(Web document revisions)
☆ ☆ ☆ ☆

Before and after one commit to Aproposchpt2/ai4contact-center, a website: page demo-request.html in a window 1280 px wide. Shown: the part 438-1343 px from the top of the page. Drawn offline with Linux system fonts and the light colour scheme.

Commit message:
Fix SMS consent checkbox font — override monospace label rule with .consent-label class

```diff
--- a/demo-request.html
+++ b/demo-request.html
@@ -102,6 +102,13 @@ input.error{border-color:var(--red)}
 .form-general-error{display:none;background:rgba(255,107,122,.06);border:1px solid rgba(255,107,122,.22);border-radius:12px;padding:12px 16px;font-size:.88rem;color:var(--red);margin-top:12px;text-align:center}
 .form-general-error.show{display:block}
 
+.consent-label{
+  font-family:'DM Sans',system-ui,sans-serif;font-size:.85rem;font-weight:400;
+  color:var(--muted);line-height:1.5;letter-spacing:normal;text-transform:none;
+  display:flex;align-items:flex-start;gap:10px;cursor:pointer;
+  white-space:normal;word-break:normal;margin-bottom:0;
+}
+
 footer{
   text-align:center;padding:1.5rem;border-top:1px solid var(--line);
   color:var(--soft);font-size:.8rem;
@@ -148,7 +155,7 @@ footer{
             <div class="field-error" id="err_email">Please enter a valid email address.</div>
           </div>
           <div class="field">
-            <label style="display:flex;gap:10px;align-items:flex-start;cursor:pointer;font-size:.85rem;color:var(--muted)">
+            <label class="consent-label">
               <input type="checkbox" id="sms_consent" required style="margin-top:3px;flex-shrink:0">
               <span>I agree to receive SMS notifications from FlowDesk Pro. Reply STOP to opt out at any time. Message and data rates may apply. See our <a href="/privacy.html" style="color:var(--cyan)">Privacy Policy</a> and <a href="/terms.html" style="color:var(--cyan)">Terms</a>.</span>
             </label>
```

☆ ☆ ☆ ☆

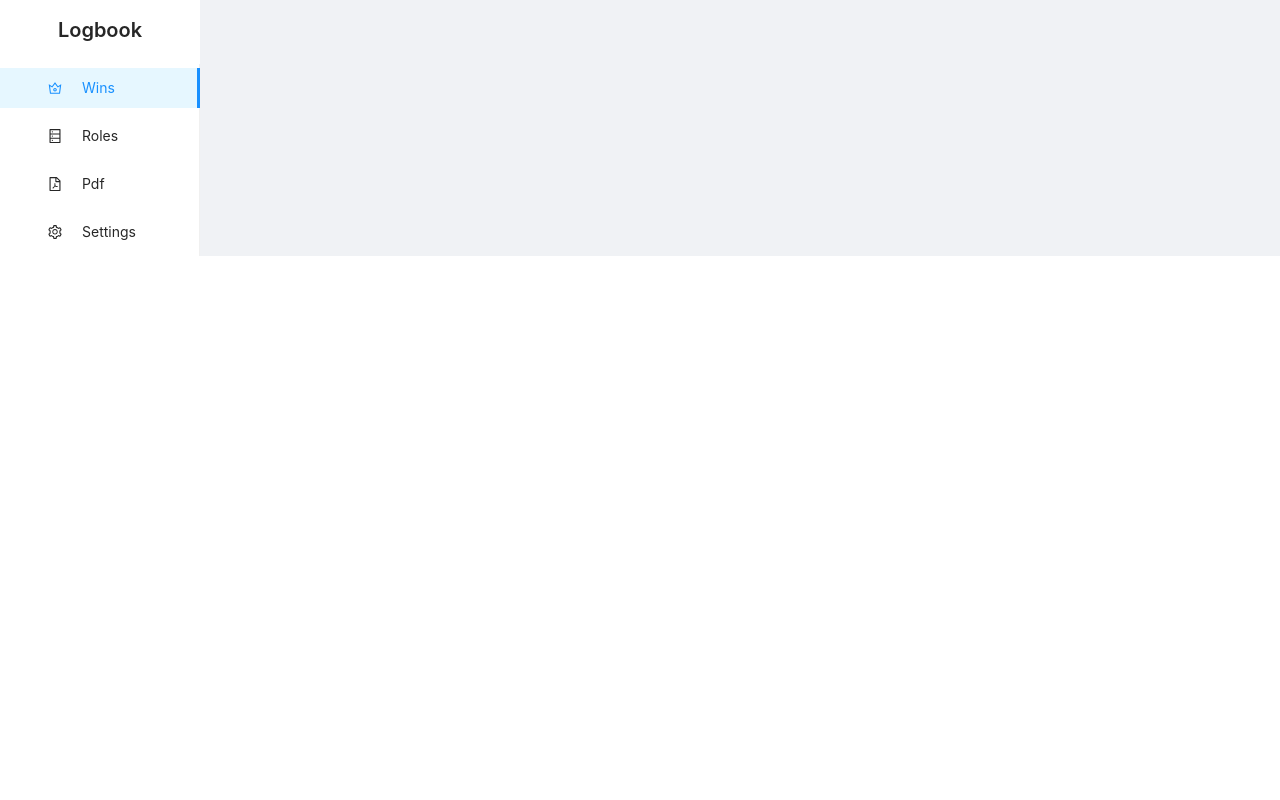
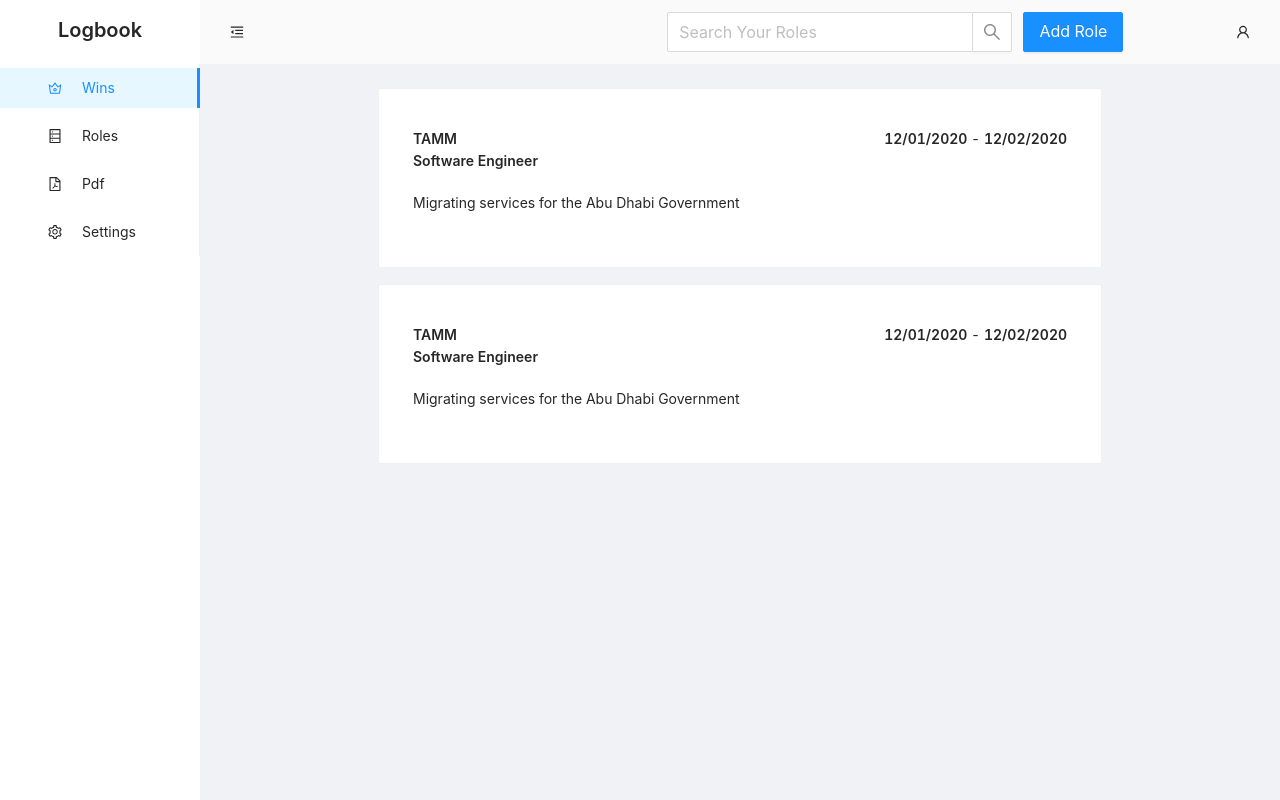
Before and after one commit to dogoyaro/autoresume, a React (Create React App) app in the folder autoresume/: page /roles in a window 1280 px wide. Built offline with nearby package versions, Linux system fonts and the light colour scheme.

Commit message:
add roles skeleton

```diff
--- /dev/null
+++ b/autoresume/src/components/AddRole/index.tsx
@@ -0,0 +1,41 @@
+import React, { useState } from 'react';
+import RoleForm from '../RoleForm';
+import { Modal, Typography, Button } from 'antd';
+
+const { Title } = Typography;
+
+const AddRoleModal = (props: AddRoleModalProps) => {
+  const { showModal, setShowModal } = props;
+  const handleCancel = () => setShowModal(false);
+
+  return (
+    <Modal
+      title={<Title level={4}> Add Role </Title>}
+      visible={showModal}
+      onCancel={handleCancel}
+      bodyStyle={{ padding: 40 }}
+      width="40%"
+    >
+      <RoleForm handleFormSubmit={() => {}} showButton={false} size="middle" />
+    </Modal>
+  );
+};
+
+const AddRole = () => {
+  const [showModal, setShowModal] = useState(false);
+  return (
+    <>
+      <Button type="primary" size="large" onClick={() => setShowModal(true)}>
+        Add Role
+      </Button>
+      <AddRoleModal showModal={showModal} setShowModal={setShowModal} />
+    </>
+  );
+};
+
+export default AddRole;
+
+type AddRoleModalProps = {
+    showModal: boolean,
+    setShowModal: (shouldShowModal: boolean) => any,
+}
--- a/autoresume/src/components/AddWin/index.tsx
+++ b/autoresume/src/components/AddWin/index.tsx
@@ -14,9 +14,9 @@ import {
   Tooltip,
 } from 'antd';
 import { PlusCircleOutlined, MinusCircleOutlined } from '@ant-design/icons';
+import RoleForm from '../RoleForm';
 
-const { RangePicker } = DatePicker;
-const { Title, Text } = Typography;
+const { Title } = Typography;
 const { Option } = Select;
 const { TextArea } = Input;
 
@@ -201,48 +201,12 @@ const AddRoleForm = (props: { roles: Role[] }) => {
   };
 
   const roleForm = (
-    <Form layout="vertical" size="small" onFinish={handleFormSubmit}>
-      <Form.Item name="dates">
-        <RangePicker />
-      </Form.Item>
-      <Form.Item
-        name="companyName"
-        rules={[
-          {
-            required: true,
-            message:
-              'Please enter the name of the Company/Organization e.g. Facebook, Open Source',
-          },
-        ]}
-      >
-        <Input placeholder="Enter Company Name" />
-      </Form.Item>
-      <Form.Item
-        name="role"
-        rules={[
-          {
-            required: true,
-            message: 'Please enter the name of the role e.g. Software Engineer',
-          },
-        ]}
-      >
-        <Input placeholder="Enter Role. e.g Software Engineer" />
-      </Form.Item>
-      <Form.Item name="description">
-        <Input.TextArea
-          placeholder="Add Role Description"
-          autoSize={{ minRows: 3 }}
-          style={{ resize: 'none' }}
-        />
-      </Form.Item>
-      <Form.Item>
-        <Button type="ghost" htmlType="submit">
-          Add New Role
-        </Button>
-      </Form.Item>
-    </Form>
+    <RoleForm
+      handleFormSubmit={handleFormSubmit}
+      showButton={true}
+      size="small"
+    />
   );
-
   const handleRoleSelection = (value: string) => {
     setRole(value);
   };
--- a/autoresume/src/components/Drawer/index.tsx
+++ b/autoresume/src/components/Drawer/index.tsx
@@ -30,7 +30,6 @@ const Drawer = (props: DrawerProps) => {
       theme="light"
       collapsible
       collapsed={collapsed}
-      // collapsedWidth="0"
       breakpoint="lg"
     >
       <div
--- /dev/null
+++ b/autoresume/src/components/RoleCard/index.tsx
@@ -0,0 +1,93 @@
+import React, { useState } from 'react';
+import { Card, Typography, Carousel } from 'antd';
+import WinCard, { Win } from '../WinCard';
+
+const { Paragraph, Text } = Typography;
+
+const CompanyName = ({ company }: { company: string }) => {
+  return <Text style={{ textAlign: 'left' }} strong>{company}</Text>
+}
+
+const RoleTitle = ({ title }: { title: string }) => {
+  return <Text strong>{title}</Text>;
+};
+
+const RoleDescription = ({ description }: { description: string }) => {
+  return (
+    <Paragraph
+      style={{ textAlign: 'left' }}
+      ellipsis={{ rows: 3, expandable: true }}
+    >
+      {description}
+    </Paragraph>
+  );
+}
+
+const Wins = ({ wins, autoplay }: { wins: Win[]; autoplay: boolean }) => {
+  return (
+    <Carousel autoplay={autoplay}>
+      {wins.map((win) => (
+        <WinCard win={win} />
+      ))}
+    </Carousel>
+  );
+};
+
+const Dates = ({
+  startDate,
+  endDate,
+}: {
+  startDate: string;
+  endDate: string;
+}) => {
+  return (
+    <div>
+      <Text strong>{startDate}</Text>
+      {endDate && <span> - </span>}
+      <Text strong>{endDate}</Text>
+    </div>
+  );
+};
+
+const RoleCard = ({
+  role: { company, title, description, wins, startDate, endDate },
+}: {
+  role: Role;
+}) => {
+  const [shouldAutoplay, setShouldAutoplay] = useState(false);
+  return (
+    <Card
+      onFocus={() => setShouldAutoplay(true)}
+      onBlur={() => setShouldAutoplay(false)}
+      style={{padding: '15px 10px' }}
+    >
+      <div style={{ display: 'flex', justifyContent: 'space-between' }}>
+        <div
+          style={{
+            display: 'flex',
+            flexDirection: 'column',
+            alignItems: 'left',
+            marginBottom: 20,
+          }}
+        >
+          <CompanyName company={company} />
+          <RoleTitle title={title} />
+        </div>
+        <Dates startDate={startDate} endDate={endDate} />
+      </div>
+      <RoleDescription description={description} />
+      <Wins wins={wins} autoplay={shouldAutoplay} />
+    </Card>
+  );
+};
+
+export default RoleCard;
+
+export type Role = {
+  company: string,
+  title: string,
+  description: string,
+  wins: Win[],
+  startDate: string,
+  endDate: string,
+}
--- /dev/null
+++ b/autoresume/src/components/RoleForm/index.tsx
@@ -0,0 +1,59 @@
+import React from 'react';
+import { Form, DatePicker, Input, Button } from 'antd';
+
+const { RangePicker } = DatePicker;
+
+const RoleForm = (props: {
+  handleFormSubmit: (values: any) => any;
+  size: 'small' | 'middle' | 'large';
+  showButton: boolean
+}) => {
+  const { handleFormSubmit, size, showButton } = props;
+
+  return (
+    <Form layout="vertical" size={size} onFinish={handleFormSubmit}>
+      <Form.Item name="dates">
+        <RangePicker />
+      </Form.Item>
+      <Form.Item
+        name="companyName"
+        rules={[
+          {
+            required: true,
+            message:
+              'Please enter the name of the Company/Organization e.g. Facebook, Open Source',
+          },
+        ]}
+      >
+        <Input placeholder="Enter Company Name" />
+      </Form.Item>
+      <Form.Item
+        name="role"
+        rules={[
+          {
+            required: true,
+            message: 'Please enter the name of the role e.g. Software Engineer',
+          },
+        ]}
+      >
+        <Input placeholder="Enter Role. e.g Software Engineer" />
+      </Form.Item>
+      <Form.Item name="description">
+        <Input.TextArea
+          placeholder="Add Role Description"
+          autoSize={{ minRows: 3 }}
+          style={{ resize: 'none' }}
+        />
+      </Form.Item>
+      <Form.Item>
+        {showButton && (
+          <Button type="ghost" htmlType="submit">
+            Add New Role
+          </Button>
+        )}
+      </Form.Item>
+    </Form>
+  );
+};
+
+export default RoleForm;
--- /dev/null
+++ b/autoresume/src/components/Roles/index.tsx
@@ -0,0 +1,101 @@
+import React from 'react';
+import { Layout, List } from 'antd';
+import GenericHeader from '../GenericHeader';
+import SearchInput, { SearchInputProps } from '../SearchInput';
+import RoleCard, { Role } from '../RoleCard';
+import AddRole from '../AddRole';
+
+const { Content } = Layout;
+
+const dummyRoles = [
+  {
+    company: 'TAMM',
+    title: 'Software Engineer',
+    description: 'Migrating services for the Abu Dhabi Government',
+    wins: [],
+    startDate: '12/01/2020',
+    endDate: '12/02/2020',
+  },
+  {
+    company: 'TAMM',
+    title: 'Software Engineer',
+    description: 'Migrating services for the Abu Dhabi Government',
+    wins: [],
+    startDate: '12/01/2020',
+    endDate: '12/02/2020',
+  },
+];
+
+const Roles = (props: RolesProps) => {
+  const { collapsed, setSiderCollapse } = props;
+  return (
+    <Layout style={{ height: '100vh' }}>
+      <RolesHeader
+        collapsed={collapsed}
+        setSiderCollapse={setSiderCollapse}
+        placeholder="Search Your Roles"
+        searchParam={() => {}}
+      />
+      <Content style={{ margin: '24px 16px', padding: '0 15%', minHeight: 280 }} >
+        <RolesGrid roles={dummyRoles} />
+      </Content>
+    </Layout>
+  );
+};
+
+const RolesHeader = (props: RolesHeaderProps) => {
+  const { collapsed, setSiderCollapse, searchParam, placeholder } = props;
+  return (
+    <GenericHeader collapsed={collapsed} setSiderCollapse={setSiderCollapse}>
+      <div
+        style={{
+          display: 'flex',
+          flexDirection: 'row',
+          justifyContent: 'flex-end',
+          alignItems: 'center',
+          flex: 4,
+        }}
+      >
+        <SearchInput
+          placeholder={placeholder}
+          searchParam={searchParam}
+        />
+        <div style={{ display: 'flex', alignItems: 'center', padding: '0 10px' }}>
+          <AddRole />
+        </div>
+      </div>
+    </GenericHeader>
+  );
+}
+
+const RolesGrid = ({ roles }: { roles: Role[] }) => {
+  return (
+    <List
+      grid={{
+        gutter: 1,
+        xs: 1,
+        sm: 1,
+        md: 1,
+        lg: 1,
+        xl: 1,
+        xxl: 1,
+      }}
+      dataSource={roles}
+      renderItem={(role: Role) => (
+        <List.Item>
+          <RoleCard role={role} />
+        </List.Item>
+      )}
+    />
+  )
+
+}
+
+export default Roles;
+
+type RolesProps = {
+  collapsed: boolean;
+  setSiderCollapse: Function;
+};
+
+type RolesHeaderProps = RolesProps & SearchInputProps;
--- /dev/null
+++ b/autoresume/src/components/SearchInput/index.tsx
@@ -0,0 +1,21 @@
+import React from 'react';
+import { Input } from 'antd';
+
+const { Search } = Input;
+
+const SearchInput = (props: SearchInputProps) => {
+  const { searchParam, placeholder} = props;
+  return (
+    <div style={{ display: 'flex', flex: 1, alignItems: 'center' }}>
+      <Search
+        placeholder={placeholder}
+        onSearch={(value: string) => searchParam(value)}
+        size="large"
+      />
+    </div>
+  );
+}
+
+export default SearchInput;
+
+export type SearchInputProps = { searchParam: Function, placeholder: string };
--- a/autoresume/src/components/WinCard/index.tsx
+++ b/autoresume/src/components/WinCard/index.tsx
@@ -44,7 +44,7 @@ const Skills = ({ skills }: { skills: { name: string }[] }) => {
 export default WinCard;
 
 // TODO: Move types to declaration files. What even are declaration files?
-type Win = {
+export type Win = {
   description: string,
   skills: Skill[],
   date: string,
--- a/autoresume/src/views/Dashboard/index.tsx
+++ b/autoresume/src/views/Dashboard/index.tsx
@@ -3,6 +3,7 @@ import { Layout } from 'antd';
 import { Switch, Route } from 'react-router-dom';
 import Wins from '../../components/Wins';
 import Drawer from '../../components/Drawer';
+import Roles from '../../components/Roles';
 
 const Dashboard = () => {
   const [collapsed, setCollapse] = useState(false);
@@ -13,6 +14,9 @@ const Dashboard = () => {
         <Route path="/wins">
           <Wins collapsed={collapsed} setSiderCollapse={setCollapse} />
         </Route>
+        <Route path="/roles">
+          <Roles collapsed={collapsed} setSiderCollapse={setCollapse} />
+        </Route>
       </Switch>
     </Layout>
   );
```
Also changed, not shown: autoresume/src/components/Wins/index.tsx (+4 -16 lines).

☆ ☆ ☆ ☆

**About this exercise**
Show all lines in the entries above where the word "setSiderCollapse" appears.

**Solution to this task**
+  const { collapsed, setSiderCollapse } = props;
+        setSiderCollapse={setSiderCollapse}
+  const { collapsed, setSiderCollapse, searchParam, placeholder } = props;
+    <GenericHeader collapsed={collapsed} setSiderCollapse={setSiderCollapse}>
+  setSiderCollapse: Function;
           <Wins collapsed={collapsed} setSiderCollapse={setCollapse} />
+          <Roles collapsed={collapsed} setSiderCollapse={setCollapse} />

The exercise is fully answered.